Exercise details: Looking through the material below, say how many lines contain the string "void" and add nothing more.

Records shown:

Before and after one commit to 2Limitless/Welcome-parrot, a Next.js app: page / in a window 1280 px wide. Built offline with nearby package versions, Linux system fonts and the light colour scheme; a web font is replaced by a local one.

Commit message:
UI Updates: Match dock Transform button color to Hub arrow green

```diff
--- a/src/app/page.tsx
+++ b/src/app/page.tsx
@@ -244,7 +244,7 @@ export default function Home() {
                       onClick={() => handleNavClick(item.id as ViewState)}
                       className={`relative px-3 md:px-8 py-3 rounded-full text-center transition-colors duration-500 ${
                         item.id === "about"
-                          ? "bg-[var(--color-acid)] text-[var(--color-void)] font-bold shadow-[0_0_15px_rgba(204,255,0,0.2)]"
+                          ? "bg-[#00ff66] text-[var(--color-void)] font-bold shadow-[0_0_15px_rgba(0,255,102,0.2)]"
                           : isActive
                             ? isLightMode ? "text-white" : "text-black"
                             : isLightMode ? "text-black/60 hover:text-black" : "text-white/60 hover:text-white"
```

Solution for this exercise: 2